- **Exercise prompt**
Where in the material does the word "Core" appear? Copy each line that has it.
[Source information Boundary: Start]
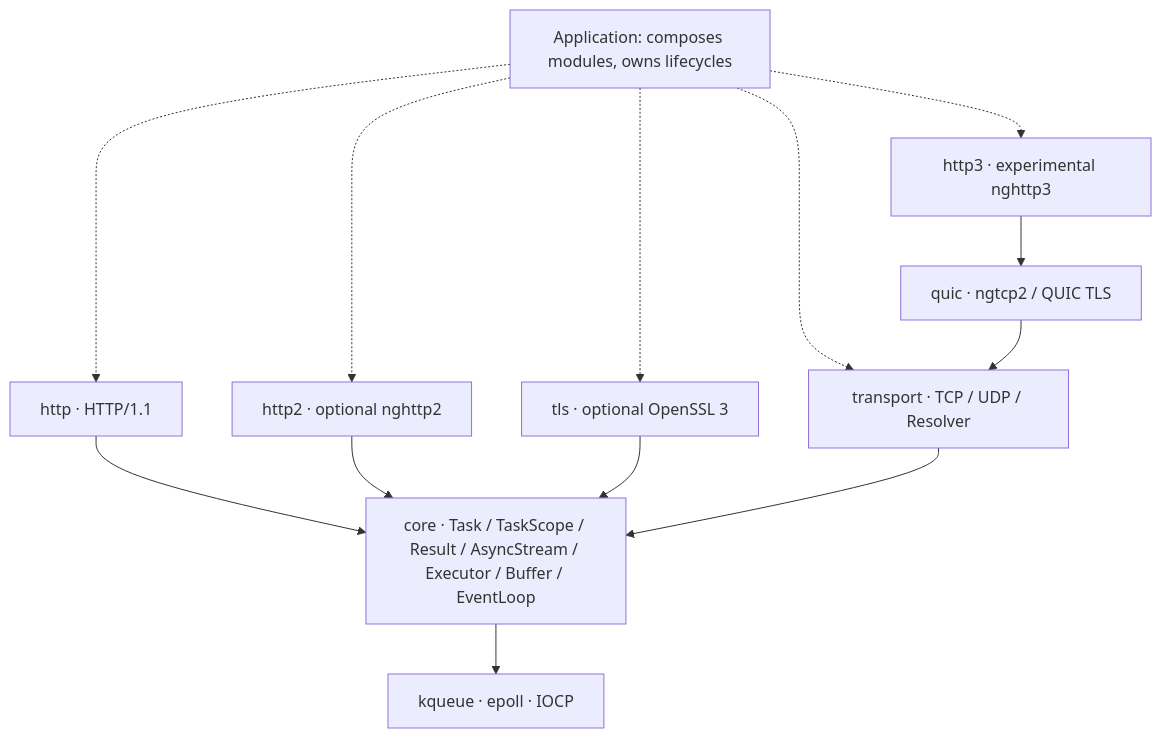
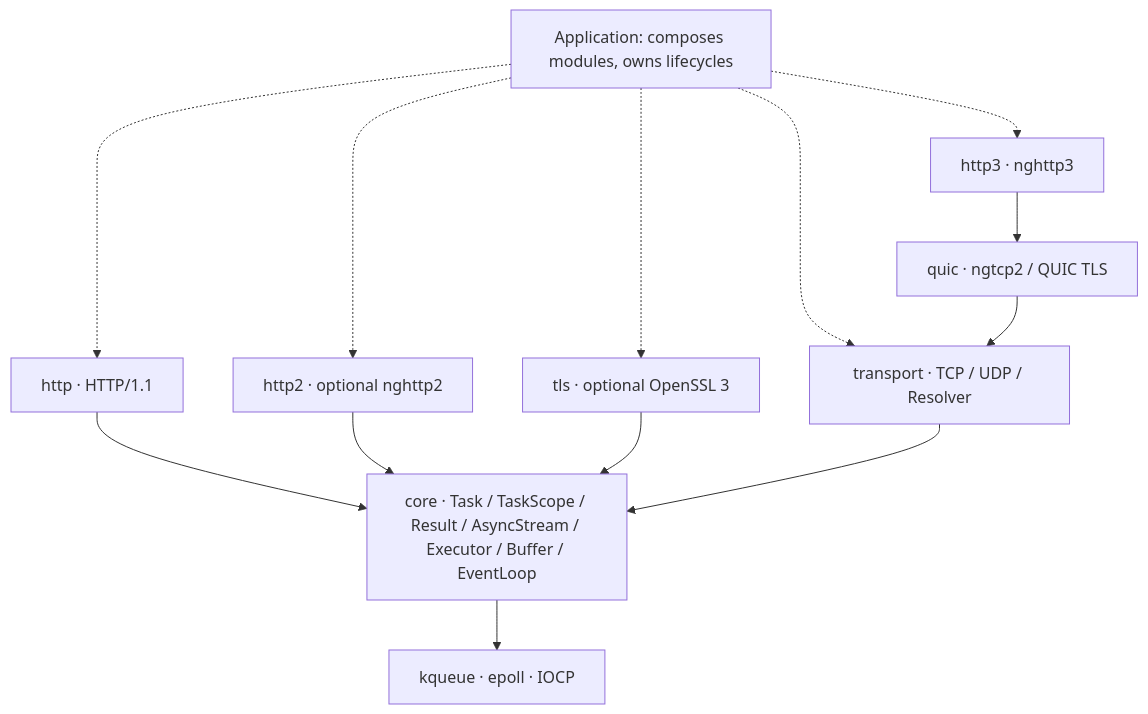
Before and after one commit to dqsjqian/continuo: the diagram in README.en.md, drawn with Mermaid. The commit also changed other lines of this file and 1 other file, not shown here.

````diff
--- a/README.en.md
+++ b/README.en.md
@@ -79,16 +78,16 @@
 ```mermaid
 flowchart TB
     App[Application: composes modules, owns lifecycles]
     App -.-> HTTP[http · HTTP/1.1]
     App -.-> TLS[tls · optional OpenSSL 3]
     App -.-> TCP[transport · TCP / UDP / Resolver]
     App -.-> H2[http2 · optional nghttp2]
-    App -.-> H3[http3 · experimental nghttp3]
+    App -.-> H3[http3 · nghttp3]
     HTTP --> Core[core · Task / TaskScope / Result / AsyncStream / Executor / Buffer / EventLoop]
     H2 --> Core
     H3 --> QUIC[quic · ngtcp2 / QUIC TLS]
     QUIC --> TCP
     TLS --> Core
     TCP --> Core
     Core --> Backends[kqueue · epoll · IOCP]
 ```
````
[Source information Boundary: End]
- **Answer to the problem**
     HTTP --> Core[core · Task / TaskScope / Result / AsyncStream / Executor / Buffer / EventLoop]
     H2 --> Core
     TLS --> Core
     TCP --> Core
     Core --> Backends[kqueue · epoll · IOCP]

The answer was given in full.